Bennett Eighinger, president of the Ohio Global Student Union, said she spoke with delfin bautista, the director of the LGBT Center, last year about this idea on a collaboration, because the center has never had an international student walk in to visit.
“It’s a drag show, but it’s more geared towards an international audience as well as geared more towards international performances,” Reiju Nemoto, the president of the Japanese Students Association, said.
Read the full story at The Post.
Puerto Rico Relaxes School Uniform Rules for LGBT Students
Students at public schools across Puerto Rico for the first time can choose to wear pants or skirts as part of their uniform regardless of their gender without being punished, a move that has unleashed a debate in this socially conservative island.
Education Secretary Rafael Roman said Monday that the new regulation he recently signed is meant to be inclusive of gay, lesbian and transgender students. He added that teachers will no longer be allowed to discipline students who prefer to wear pants instead of skirts or vice versa.
“No student can be sanctioned for not opting to wear a particular piece of clothing … that he or she does not feel comfortable with,” he told reporters.
Girls at public schools in Puerto Rico traditionally wear skirts as part of their uniforms and the boys wear pants.
Read the full story at ABCNews.

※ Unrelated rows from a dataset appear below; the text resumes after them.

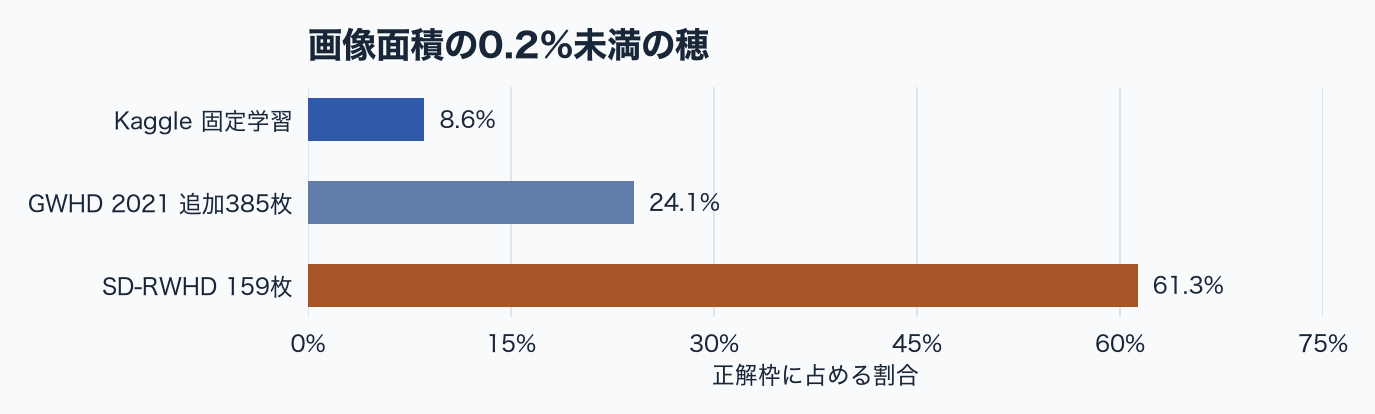
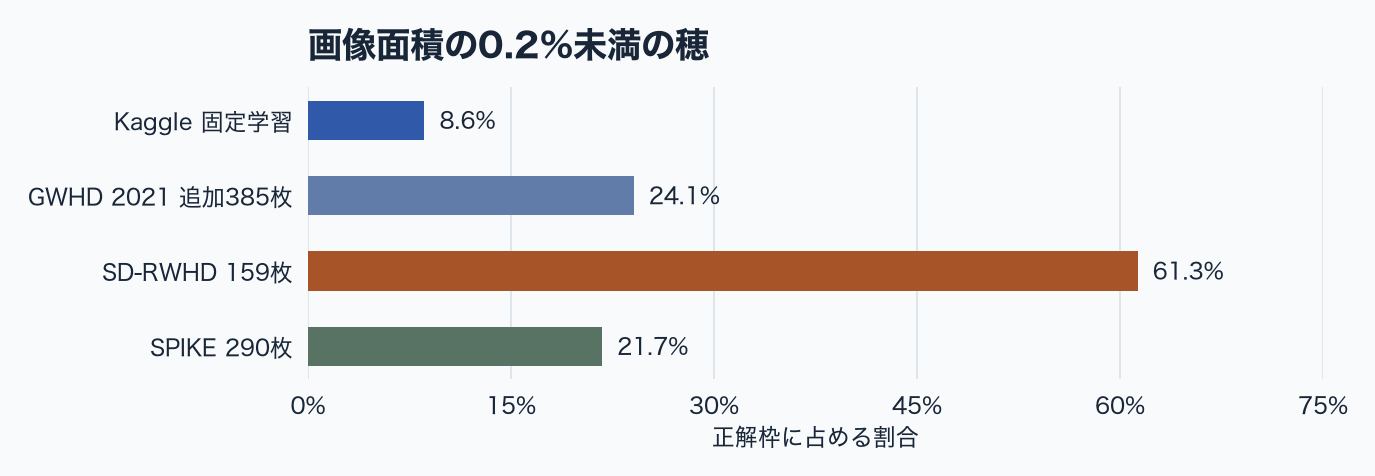
docs: SPIKE追加データの重複除外と分布を記録する

diff --git a/scripts/plot_wheat_data_profile.py b/scripts/plot_wheat_data_profile.py
@@ -95,8 +95,8 @@ def plot_brightness(profile, output):
 def plot_small_head_sources(rows, output):
     labels = [row["label"] for row in rows]
     shares = [row["small_heads"] / row["heads"] for row in rows]
-    fig, ax = make_axis("画像面積の0.2%未満の穂", labels, "正解枠に占める割合", 2.4)
-    bars = ax.barh(range(len(rows)), shares, height=0.52, color=["#3159a9", "#627caa", "#a85429"])
+    fig, ax = make_axis("画像面積の0.2%未満の穂", labels, "正解枠に占める割合", 2.8)
+    bars = ax.barh(range(len(rows)), shares, height=0.52, color=["#3159a9", "#627caa", "#a85429", "#587364"])
     ax.bar_label(bars, labels=[f"{share:.1%}" for share in shares], padding=7, color=FOREGROUND)
     ax.set_xlim(0, 0.75)
     ax.xaxis.set_major_locator(MultipleLocator(0.15))
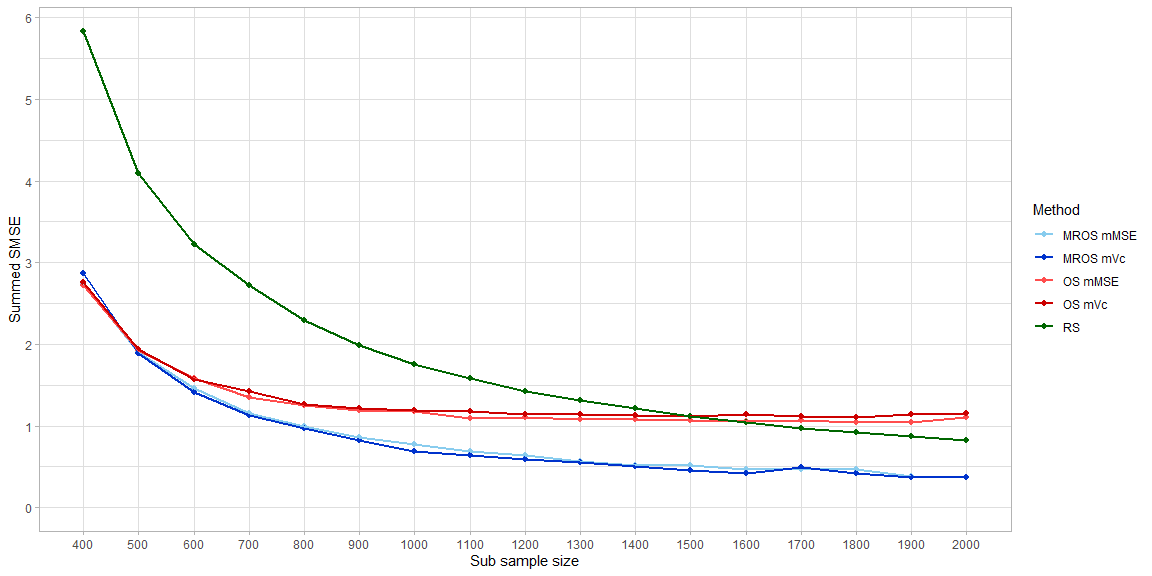
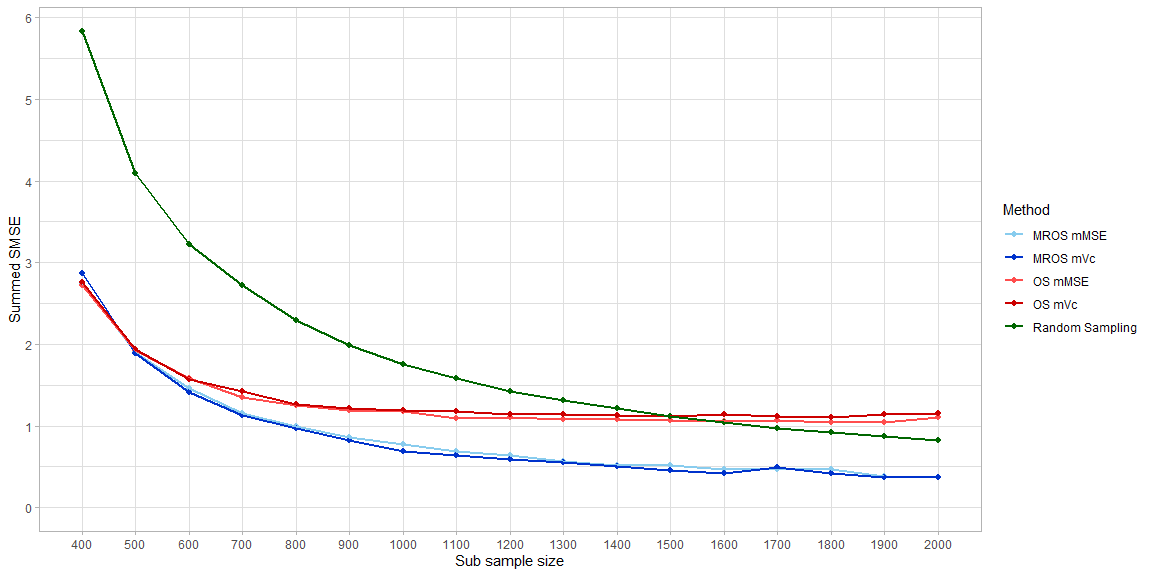
RS to Random Sampling in article legend

diff --git a/Articles.html b/Articles.html
@@ -169,8 +169,8 @@ pre code {
 
 <div id="article" class="section level1">
 <h1>Article</h1>
-<p>Amalan February 20, 2022</p>
[1 lines of base64/hex data omitted]
+<p>Amalan February 21, 2022</p>
[1 lines of base64/hex data omitted]
 </div>
 
 

diff --git a/Articles.md b/Articles.md
@@ -1,6 +1,6 @@
 Article
 ================
 Amalan
-February 20, 2022
+February 21, 2022
 
 ![](Articles_files/figure-gfm/load%20Non%20Identical%20Data-1.png)<!-- -->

Conversion Therapy Is ‘Harmful’ And Inappropriate For At-Risk LGBT Youth, Obama Administration Says In New Report
Variations in sexual orientation and gender identity among children are normal and should not be treated as mental or medical conditions in need of curing, the Obama administration’s mental health experts said Thursday. In a new report by the Substance Abuse and Mental Health Services Administration, experts said so-called conversion therapy, a controversial “treatment” that aims to change a person’s sexual orientation from homosexual to heterosexual, “is not an appropriate therapeutic approach based on the evidence.”
The agency’s report, titled “Ending Conversion Therapy: Supporting and Affirming LGBTQ Youth,” comes several months after President Barack Obama announced his support for Leelah’s Law, a proposed measure that would ban conversion therapy in the U.S. The report is also the first publication of consensus statements by a panel of American Psychological Association experts, who forcefully panned conversion therapy in July.
“When dealing with a sensitive topic such as gender identity or sexual orientation in young people, it is essential that families, educators, caregivers and providers seek the best available information and advice,” Kana Enomoto, acting administrator for SAMHSA, said in a statement Thursday. The agency’s report includes alternative methods for discussing sexuality and gender with young people, Enomoto added.
Read the full story at International Business Times.